### [Work required]
Print all of the data exactly.

### [Available data]
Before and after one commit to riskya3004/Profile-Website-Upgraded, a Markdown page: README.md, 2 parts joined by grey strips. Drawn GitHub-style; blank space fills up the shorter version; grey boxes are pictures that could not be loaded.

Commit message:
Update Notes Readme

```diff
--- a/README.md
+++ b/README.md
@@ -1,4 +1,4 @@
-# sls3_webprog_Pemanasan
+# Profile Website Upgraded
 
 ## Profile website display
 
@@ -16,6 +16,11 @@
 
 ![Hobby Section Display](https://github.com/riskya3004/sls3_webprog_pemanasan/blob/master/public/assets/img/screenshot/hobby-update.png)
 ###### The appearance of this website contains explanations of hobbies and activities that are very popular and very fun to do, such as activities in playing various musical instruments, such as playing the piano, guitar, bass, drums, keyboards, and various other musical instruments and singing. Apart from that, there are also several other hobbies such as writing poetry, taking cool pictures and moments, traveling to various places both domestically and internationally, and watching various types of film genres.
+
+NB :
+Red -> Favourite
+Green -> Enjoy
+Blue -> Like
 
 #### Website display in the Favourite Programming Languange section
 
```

### [Solution to this problem]
Before and after one commit to riskya3004/Profile-Website-Upgraded, a Markdown page: README.md, 2 parts joined by grey strips. Drawn GitHub-style; blank space fills up the shorter version; grey boxes are pictures that could not be loaded.

Commit message:
Update Notes Readme

```diff
--- a/README.md
+++ b/README.md
@@ -1,4 +1,4 @@
-# sls3_webprog_Pemanasan
+# Profile Website Upgraded
 
 ## Profile website display
 
@@ -16,6 +16,11 @@
 
 ![Hobby Section Display](https://github.com/riskya3004/sls3_webprog_pemanasan/blob/master/public/assets/img/screenshot/hobby-update.png)
 ###### The appearance of this website contains explanations of hobbies and activities that are very popular and very fun to do, such as activities in playing various musical instruments, such as playing the piano, guitar, bass, drums, keyboards, and various other musical instruments and singing. Apart from that, there are also several other hobbies such as writing poetry, taking cool pictures and moments, traveling to various places both domestically and internationally, and watching various types of film genres.
+
+NB :
+Red -> Favourite
+Green -> Enjoy
+Blue -> Like
 
 #### Website display in the Favourite Programming Languange section
 
```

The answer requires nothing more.